Federal Conservative Party supporters will no doubt continue to debate for some time the results of the leadership campaign that put dark horse candidate Andrew Scheer at the helm.
However the question of whether the former house speaker is the right choice to lead the party quickly became secondary to concerns about problems with the voting process.
Immediately before the mail-in vote, which culminated in an accounting at a convention on May 28, candidates’ camps struggled to respond to concerns that thousands did not receive ballots in time to submit them by regular mail.
Then, after Scheer won a razor thin 13th-ballot victory, the team of candidate Maxime Bernier, who finished second in the ranked ballot system, publicly questioned why a discrepancy of more than 7,000 votes exists between the number of voters counted on the final ballot and the list of members who voted that was provided to the various leadership camps.
Party officials explained the discrepancy as the result of a lag between entry of names into the party’s database and other data entry issues.
Regardless of the reason, the result is an election with a questionable outcome. And that’s without even getting into how the ranked ballot process left the party with a leader who trailed acknowledged front runner Bernier on every ballot but the final one. There may be problems with first-past-the-post, but it’s not exactly clear that first-past-the-13th post is necessarily preferable.
This a problem not unique to the federal Tories.
For their 2013 campaign the Liberal Party created a “supporter” category of party affiliation allowing Canadians who were not paid members or members of another political party to vote for the Liberal leadership after affirming they “support” the federal liberals. The ballot was conducted online and by phone. While in that case a clear first-ballot victory by current Prime Minister Justin Trudeau was not controversial, all the same elements existed for potential issues.
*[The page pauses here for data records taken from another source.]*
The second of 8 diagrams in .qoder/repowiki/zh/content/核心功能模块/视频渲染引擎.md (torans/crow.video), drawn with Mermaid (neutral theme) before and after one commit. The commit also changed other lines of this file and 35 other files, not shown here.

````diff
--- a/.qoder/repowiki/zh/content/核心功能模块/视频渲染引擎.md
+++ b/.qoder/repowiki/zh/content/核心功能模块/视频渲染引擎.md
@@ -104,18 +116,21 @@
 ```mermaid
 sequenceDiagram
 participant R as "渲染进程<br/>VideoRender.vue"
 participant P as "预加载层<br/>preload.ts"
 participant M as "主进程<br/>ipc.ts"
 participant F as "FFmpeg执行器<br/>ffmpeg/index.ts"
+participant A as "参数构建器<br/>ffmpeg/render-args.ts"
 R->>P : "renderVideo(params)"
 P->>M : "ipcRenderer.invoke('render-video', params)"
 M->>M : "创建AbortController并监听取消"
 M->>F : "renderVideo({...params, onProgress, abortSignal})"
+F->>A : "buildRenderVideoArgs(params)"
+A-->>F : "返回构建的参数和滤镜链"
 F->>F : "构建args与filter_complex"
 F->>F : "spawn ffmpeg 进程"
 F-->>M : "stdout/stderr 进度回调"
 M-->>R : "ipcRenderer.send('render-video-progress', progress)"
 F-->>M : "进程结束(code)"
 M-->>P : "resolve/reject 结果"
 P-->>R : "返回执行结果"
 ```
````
In the most recent Ontario Progressive Conservative leadership race, many questioned a process that allowed Patrick Brown, a federal Conservative MP with no prior connection to the provincial arm of the party, to become leader almost entirely on the strength of online member recruiting efforts.
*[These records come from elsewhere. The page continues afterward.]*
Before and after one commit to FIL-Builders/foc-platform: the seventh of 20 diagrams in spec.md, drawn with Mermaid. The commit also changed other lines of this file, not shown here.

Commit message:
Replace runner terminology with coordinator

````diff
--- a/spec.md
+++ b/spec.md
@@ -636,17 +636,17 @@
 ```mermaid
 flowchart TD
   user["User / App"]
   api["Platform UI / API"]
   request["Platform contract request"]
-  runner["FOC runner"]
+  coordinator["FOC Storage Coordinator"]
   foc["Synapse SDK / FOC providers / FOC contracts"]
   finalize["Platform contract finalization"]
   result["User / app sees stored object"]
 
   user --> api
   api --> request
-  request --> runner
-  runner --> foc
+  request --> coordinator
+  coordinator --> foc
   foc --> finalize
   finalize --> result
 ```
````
Locally, most municipalities have switched to what we still consider “alternative” forms of voting such as mail-in ballots, and Centre Wellington is planning a move to a potentially trouble-fraught online system.
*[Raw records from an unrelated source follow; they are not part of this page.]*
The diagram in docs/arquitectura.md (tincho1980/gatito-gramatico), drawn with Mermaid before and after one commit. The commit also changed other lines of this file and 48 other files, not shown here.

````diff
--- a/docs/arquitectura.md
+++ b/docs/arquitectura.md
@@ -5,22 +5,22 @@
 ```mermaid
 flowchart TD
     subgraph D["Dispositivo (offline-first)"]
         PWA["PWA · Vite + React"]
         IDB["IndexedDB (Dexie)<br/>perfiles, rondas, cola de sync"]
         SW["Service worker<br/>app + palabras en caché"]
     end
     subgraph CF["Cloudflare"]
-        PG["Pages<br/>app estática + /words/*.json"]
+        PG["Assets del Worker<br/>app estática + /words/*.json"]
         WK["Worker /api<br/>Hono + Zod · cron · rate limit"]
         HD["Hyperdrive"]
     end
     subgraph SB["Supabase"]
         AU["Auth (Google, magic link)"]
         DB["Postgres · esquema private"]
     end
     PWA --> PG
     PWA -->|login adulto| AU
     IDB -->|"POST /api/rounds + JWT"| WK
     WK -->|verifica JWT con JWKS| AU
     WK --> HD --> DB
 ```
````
The more we try to fix the tried and true system of requiring physical ballots, the more evident it becomes the system is not broken. These recent examples should give pause to any consideration of a move to alternative voting for actual federal or provincial elections.